August 27. 2014 9:08PM
By now, some 130 students in the Memorial High School band know the Del Shannon rock ’n’ roll classic “Runaway.”
They know the horn-driving rhythm, the peppy mid-song keyboard solo, and Shannon’s tenor lament that made the song a smash hit in 1961. And as this week drags on, no one would blame them if they took inspiration from the song — and ran away.
Ran away from band camp, that is.
As this idyllic New England summer draws to a close and most Manchester teenagers are enjoying one last week of outdoor pools and daytime television, band students have returned to the school-year rigors of memorization, drill and examination.
“I don’t consider myself in summer anymore,” said Kaitlyn Dispensa, a sophomore flute player. “I’m back to school.”
For seven hours each day this week, Dispensa and her fellow band students have blown or banged instruments while stepping along practice fields near Memorial. It’s a drill repeated by thousands of other music students across the state.
They work in this week’s unusually hot sun. The lucky ones sport bronze tans. The more Irish of them make do with sunblock-protected white skin or sunburns that match Memorial’s Crusader-red school color.
“Band camp is hot, sweaty, sticky. It’s not the most fun, but it’s something you gotta do,” said Jarrod Broussard, a junior who plays euphonium.
Earlier in the week, students concentrated on “Runaway,” the longest of four numbers the band will perform in football halftime shows this fall.
Repetition is the avenue to perfection, so band co-directors Tim Russell and David Brien have the students repeat the routine four times, five times. Sometimes more.
Play the right note.
Take the right step.
Move at the right speed.
Land on the right spot.
Then stand around while Russell or Brien work out the kinks with the flutes or euphoniums.
Then do it all again, until the sound is right, the line is straight and the spacing is uniform.
All the while, Russell and Brien walk the field and bark a mix of commands and encouragement to the students.
“Keep your feet moving.”
“Euphoniums, I see too many shoulders. Trumpets, I see too many shoulders.”
“Keep clean. I like the effort. Fix it in your head.”
“Good, do it again,” as the last syllable in Russell’s voice takes a jump in pitch and volume.
And the more they work on the number, the more the movements fall into sync.

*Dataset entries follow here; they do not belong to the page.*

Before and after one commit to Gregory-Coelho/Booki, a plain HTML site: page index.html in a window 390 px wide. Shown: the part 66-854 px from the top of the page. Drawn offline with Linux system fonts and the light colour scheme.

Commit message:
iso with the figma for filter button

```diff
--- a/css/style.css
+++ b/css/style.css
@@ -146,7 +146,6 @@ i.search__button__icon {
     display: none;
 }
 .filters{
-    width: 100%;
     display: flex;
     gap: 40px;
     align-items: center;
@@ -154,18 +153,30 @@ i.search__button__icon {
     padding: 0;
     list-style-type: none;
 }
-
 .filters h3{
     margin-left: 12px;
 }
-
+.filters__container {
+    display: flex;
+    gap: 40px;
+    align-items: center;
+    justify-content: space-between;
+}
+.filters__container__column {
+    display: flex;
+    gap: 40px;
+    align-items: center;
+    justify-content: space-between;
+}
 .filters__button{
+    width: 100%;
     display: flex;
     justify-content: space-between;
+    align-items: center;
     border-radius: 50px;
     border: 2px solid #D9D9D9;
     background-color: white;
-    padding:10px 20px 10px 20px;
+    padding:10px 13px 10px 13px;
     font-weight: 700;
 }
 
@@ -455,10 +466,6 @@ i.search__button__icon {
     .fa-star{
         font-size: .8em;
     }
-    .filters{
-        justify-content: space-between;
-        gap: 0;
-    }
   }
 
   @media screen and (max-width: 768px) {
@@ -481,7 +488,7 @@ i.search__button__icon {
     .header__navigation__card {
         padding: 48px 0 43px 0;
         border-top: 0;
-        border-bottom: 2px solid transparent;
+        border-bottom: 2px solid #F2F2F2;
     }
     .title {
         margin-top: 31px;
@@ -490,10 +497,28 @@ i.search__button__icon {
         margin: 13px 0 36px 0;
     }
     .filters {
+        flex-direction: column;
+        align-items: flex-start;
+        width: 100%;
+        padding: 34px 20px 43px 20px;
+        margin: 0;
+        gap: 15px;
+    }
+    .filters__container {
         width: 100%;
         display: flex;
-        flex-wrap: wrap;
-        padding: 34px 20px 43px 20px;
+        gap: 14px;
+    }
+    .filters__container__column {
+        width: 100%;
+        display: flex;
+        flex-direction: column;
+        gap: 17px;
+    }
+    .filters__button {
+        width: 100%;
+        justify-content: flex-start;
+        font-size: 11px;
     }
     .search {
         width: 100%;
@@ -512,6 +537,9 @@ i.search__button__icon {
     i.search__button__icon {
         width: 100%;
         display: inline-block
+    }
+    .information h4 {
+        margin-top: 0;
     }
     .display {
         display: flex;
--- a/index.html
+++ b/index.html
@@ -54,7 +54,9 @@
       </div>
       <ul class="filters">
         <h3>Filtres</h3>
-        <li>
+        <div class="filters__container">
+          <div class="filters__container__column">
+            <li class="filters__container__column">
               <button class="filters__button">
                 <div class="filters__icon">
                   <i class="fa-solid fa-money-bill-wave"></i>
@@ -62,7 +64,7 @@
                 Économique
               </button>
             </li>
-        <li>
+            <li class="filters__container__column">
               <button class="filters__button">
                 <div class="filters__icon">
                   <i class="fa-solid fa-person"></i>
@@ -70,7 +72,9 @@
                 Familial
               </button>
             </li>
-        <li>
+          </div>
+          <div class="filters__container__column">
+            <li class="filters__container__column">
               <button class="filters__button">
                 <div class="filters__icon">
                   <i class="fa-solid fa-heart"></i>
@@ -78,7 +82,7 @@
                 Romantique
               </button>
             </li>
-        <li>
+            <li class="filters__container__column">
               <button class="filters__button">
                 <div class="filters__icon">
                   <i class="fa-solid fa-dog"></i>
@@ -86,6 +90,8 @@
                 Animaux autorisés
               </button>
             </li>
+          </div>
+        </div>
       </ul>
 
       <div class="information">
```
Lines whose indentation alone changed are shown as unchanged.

“People are a half a football field away,” Broussard said. “All you can worry about is what you’re doing and have trust in what the others are doing.”
The Memorial band is up against a deadline this year. The first football game — a week from tomorrow — is a home game, so the band must be ready for the 8 1/2-minute halftime show, Russell said.
As with any sports team, the performance should improve as the year goes on.
“It’s no different from any class. The goal is to be the best you can be,” Russell said. “We’re just lucky. We get to perform in public.”
Mark Hayward’s City Matters appears Thursdays in the New Hampshire Union Leader and on UnionLeader.com. He can be reached at firstname.lastname@example.org.